to fit with whichever of chord I or V you are on at the time. Find delay in your library of effects, and experiment
with the settings.

You will need to make sure that sync is selected so that the delay is timed to go with the speed of the beat.
Here, with sync on, and the delay set to 1/4, the repetitions will be heard every crotchet; your students can
experiment with different note-values to find out which are most effective. Feedback and mix can also be
played around with to achieve the desired effect.
You can explore some sampling in the compositions as well. Santa Maria uses short sung samples, but more
interestingly, there are also cicada sounds, which have been incorporated into the rhythm track. The sky is the
limit with this idea: all sorts of short percussive sounds could be chopped up and reassembled for rhythmic

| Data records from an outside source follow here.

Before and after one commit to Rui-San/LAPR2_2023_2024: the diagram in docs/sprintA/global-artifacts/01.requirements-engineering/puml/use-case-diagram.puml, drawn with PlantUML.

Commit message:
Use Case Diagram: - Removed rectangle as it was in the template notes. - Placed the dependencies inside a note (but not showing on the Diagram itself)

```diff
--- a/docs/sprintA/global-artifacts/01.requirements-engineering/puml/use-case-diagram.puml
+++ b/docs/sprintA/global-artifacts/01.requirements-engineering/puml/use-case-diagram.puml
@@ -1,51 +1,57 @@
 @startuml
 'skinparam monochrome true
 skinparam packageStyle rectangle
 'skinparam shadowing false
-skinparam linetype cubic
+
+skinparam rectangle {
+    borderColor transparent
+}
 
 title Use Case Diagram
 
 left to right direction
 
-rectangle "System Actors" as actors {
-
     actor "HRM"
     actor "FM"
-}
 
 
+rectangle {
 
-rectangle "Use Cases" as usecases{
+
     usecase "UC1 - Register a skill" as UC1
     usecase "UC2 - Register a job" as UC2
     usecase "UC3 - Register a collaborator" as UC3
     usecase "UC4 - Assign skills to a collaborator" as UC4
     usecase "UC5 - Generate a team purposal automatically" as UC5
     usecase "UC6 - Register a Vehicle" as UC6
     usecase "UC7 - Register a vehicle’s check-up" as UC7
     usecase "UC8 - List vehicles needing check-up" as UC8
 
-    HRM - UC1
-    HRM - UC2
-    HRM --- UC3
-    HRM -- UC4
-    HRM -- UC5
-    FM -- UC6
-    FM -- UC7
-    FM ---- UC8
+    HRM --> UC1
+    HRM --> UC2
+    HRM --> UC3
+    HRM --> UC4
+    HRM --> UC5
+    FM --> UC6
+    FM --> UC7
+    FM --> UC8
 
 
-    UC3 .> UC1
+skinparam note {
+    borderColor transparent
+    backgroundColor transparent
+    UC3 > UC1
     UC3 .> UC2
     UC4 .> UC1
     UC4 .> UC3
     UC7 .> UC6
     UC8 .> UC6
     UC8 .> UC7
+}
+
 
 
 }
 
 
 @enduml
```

effect. These could be taken from free online sample libraries such as, or students can
unleash their imaginations and record their own it all depends on how much time you have for the project,
and just how techy you want to get.

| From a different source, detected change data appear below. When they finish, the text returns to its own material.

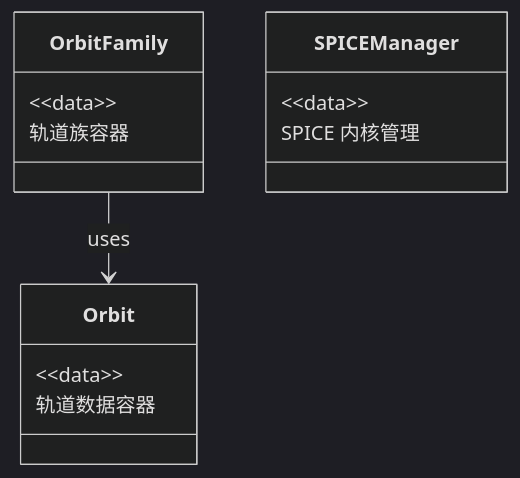
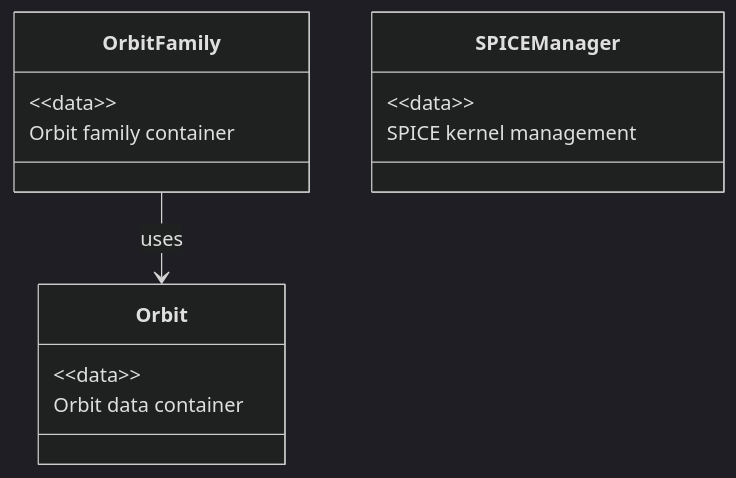
Before and after one commit to cislunarspace/e2m2e: the diagram in docs/reference/mbse/generated/bdd-data.md, drawn with Mermaid (dark theme). The commit also changed other lines of this file and 116 other files, not shown here.

````diff
--- a/docs/reference/mbse/generated/bdd-data.md
+++ b/docs/reference/mbse/generated/bdd-data.md
@@ -11,16 +11,16 @@
 ```mermaid
 classDiagram
     class Orbit {
         &lt;&lt;data&gt;&gt;
-        轨道数据容器
+        Orbit data container
     }
     class OrbitFamily {
         &lt;&lt;data&gt;&gt;
-        轨道族容器
+        Orbit family container
     }
     OrbitFamily --> Orbit : uses
     class SPICEManager {
         &lt;&lt;data&gt;&gt;
-        SPICE 内核管理
+        SPICE kernel management
     }
 ```
````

Mi Confesin also uses a scratchy record sound at the start, to give a vintage effect. This could be achieved
by finding a sample of the right sound, and adding it as a separate audio track set to a low level. An alternative
is to see what noise plug-ins your system has; Cubase, for example, has a Grungelizer which adds a layer of
authentic-sounding old-style crackle.
Once all of these different musical ideas are worked out, the challenge is merely to assemble them in such a
way as to keep the texture constantly evolving and changing, adding and subtracting different layers of sound
in a way that is at once hypnotic yet compelling, with a satisfying balance of repetition and variety.

Music Teacher January 2013

For inspiration on
how to use found
sound samples to
build up a rhythm
track, listen to In
the Musicals from
the soundtrack to
Dancer in the Dark
its not remotely
tango, but as an example of how to use
samples creatively,
it cant be bettered.
There are bouncing basketballs
and pitch-shifted
samples of trainers
squeaking on a floor,
which will surely
inspire a visit to the
school gym with a
handheld recorder